Work to be completed: Looking at the records below, say how many lines contain "projHeader". Nothing else belongs in the answer.

(Records from a collection)
-- Opening Marker --

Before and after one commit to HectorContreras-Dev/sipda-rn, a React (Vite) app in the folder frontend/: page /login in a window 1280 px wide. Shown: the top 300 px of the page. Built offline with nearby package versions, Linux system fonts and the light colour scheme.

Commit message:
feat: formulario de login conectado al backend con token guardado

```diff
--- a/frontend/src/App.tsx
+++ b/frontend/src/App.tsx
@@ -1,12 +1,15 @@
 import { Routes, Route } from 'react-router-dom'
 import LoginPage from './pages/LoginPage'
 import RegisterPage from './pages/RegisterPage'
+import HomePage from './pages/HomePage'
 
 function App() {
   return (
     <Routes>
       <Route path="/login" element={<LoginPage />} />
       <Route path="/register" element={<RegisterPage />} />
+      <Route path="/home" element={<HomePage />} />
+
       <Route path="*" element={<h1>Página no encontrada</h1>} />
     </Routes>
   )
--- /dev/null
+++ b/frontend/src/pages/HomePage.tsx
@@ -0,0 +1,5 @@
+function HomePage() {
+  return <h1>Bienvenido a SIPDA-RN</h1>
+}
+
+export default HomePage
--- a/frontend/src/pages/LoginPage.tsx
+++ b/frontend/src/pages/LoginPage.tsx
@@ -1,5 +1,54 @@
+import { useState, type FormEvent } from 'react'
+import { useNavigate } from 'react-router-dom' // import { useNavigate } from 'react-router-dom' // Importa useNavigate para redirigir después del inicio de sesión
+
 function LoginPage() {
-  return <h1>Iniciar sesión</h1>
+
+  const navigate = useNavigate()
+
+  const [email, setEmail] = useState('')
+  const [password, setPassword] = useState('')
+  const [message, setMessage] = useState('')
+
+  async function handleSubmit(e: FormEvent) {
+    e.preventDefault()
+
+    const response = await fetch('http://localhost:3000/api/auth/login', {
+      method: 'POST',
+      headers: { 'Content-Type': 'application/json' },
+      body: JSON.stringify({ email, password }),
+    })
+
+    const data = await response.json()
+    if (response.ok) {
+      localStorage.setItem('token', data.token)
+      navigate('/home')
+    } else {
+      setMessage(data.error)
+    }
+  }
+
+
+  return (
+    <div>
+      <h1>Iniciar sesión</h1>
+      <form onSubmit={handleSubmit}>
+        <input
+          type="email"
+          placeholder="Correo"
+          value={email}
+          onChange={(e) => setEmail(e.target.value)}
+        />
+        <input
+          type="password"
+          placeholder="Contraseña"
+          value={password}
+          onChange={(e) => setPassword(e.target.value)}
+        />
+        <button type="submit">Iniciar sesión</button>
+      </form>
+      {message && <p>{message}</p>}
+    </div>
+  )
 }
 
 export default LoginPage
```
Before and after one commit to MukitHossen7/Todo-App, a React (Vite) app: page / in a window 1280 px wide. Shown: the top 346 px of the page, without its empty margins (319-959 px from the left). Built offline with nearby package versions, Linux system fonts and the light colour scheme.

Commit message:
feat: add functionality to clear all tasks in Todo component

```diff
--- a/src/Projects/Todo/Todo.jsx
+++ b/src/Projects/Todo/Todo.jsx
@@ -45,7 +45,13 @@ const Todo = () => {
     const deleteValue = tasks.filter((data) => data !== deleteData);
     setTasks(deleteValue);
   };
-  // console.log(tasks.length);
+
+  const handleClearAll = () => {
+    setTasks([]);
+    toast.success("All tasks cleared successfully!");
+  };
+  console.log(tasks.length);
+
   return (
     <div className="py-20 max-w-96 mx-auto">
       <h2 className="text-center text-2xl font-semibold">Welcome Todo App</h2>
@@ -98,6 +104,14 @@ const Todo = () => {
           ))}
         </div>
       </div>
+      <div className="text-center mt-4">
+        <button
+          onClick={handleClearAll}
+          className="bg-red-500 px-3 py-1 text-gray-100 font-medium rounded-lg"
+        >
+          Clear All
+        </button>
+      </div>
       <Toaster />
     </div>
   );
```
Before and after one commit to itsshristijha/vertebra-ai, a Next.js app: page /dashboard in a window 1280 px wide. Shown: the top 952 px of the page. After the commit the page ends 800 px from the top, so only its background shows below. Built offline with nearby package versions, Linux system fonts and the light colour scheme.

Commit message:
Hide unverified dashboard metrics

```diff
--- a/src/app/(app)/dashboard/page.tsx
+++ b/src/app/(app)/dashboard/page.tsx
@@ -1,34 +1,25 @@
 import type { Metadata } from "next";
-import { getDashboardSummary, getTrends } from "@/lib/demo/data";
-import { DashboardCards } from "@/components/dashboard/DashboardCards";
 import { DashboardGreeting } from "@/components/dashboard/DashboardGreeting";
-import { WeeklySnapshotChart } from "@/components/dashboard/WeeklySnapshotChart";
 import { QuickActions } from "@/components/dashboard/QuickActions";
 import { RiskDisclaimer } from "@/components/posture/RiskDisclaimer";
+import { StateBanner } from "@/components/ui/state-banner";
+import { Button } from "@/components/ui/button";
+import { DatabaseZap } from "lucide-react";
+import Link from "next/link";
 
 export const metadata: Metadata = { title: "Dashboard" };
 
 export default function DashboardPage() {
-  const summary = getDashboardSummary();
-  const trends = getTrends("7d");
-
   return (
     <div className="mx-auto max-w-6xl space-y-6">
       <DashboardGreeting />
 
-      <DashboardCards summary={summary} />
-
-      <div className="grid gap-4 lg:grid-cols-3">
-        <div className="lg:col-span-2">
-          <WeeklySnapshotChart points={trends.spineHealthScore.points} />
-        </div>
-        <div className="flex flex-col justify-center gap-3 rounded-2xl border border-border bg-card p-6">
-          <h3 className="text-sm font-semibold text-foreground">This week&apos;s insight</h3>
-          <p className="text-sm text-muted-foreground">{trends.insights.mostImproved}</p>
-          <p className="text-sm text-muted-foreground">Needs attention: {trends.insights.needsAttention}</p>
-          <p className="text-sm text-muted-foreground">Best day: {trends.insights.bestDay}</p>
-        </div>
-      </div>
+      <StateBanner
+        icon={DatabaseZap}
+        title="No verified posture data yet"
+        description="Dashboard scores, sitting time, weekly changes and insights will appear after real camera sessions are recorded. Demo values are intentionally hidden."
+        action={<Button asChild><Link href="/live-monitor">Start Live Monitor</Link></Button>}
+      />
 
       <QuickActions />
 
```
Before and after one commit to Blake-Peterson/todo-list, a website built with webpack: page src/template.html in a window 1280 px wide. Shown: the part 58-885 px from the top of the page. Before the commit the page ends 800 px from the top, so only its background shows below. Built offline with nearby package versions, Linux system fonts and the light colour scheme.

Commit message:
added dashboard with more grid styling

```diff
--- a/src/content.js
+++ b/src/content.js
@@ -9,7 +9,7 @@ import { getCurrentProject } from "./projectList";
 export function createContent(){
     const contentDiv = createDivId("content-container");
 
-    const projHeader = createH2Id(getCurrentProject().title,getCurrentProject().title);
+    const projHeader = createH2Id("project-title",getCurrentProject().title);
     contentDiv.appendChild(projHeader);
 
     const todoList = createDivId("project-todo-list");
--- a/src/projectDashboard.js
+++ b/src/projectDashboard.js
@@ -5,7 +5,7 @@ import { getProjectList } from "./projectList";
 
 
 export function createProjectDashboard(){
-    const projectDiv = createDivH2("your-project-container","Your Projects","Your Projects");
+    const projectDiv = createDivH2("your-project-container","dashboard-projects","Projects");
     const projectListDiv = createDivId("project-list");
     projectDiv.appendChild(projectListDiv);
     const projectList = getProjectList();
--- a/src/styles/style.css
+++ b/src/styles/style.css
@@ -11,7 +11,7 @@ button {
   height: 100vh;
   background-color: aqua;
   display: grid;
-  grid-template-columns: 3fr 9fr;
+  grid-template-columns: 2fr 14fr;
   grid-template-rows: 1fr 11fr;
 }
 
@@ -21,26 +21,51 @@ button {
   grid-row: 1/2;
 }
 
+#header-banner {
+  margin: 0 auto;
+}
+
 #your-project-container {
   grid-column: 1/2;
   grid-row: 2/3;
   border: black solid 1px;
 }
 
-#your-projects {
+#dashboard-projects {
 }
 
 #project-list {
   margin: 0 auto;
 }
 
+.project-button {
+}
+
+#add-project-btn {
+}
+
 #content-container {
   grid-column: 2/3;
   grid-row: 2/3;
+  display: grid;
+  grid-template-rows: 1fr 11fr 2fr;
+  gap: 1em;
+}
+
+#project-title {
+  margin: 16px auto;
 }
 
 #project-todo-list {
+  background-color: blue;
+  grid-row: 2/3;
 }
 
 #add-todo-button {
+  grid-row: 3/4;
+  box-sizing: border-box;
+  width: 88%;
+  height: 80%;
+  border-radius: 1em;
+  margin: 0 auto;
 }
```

-- Closing Marker --

Response: 3